Mothers. Before I became one myself, I didn’t fully appreciate them–my own, my friends’, random ones I encountered in the checkout line at the grocery store, etc. Quite frankly, I’d see some–with their hair unkept, practically still in pajamas trying to control a screaming, flailing child, and I’d think: Wow! She needs to get her act together.
And then I became a mother. Evidently a pretty lucky one because I’ve never gone to the store in pajamas, I believe in wearing a ponytail on a near-daily basis, and my kids have only screamed and flailed once or twice (publicly) in their combined 14 years of life.
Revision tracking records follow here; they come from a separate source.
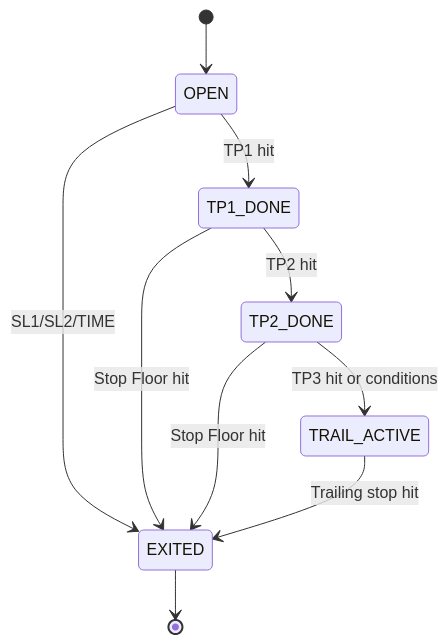
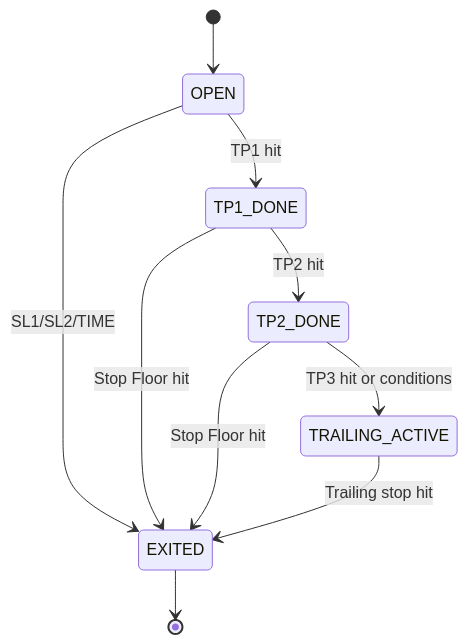
The third of 3 diagrams in docs/modules/exit-engine.md (joungwonlim/aegis-v14), drawn with Mermaid before and after one commit. The commit also changed other lines of this file, not shown here.

````diff
--- a/docs/modules/exit-engine.md
+++ b/docs/modules/exit-engine.md
@@ -2257,12 +2151,12 @@
 ```mermaid
 stateDiagram-v2
     [*] --> OPEN
     OPEN --> TP1_DONE: TP1 hit
     OPEN --> EXITED: SL1/SL2/TIME
     TP1_DONE --> TP2_DONE: TP2 hit
     TP1_DONE --> EXITED: Stop Floor hit
-    TP2_DONE --> TRAIL_ACTIVE: TP3 hit or conditions
+    TP2_DONE --> TRAILING_ACTIVE: TP3 hit or conditions
     TP2_DONE --> EXITED: Stop Floor hit
-    TRAIL_ACTIVE --> EXITED: Trailing stop hit
+    TRAILING_ACTIVE --> EXITED: Trailing stop hit
     EXITED --> [*]
 ```
````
If you’ve never been a mother, it’s difficult to describe how great your mental and physical fortitude is tested. If you are a mother, you will know exactly what I’m trying to say. You can feel the most incredible, overwhelming love for a child–distinctly different from the love you feel for your partner. Mother love is truly bottomless, truly unconditional and fiercely protective, primal actually. But on the flip side, children can also send you desperately low–just the knocked out and dragged down low you can get at moments of motherhood. Those moments tend to occur when you’re already on the edge–when you’ve been sleep-deprived for days if not weeks or months, and the normal frustrations and trials of life occur, such as your car breaking down, learning your friend has cancer, etc. and your child has a “moment,” becomes ill or too frustrated for words, and the whole combination can literally bring you to your knees. But instead, you rise up, hold and try to calm your screaming, flailing child, and later, make his (or her) lunch and dinner, gently bathe, and then rock your baby to sleep with a lullaby or soothing words.
Becoming a mother has brought me the greatest joy in life, and has made me appreciate my own mother much more as well as every mother I encounter. Being a mother comes naturally to many, but I’ve known many mothers who struggled with the role–struggled with the responsibilities, the sacrifices, the inevitable change in identity.
What all of them shared though is a fierce determination to be a good mom, to be the best mom they could be given their circumstances and their own individual natures. Some appear to do a better job than others. Some are more visibly and physically loving to their children, while others operate quietly behind the scenes. Some seem strict while others seem to overindulge their children. Some appear to sacrifice themselves for their children. Some indeed do.
I hope you will join me in honoring all mothers today.